[Itemized modification records]
● ● ● ●
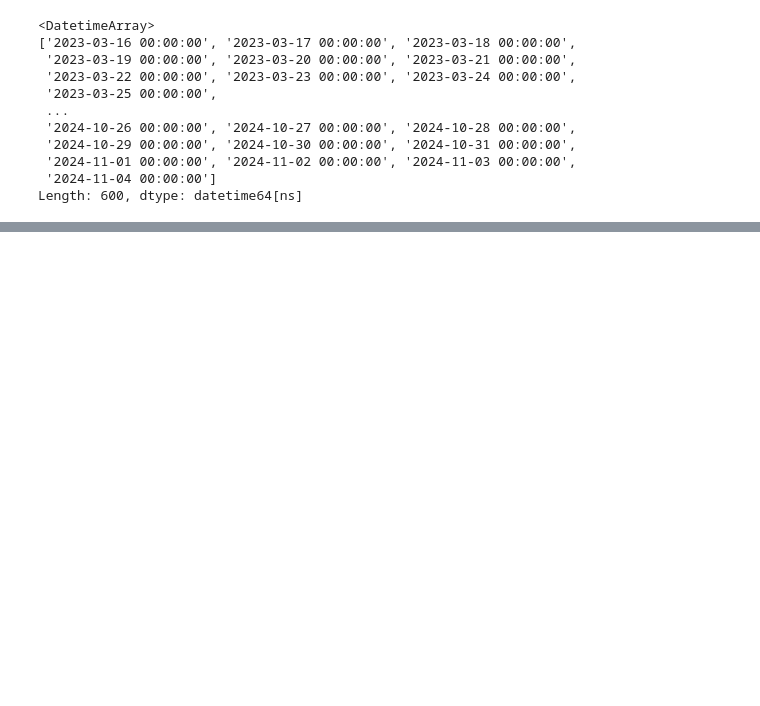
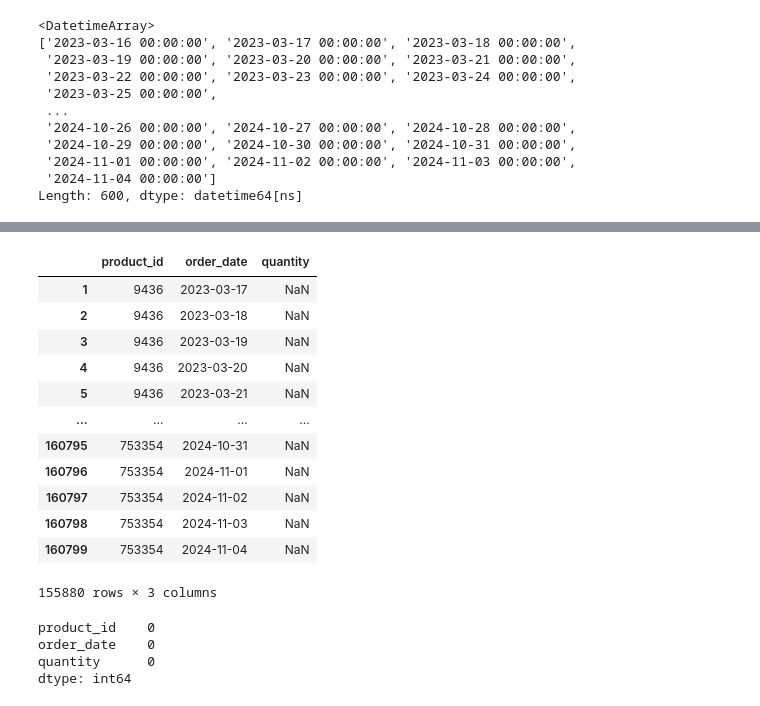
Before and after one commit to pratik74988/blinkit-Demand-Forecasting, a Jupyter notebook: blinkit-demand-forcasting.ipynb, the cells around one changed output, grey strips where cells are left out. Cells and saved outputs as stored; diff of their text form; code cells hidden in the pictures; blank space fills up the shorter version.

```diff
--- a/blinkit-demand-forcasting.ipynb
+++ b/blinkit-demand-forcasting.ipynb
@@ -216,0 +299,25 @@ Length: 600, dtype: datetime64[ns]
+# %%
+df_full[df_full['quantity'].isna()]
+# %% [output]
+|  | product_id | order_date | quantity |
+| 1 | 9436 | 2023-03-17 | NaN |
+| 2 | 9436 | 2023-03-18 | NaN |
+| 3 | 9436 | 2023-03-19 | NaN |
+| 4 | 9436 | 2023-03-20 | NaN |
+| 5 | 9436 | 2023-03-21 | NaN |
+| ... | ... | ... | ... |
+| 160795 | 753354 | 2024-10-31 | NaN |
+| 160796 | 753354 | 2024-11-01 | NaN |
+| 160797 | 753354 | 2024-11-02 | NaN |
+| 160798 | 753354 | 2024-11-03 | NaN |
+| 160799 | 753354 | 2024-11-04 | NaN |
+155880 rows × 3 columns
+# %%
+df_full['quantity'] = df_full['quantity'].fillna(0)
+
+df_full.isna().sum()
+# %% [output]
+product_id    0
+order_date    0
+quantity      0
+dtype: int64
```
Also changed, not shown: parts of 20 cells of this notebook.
● ● ● ●
- Task instructions -
Make a list of all lines in the data that contain "cells".

- Task answer -
Before and after one commit to pratik74988/blinkit-Demand-Forecasting, a Jupyter notebook: blinkit-demand-forcasting.ipynb, the cells around one changed output, grey strips where cells are left out. Cells and saved outputs as stored; diff of their text form; code cells hidden in the pictures; blank space fills up the shorter version.
Also changed, not shown: parts of 20 cells of this notebook.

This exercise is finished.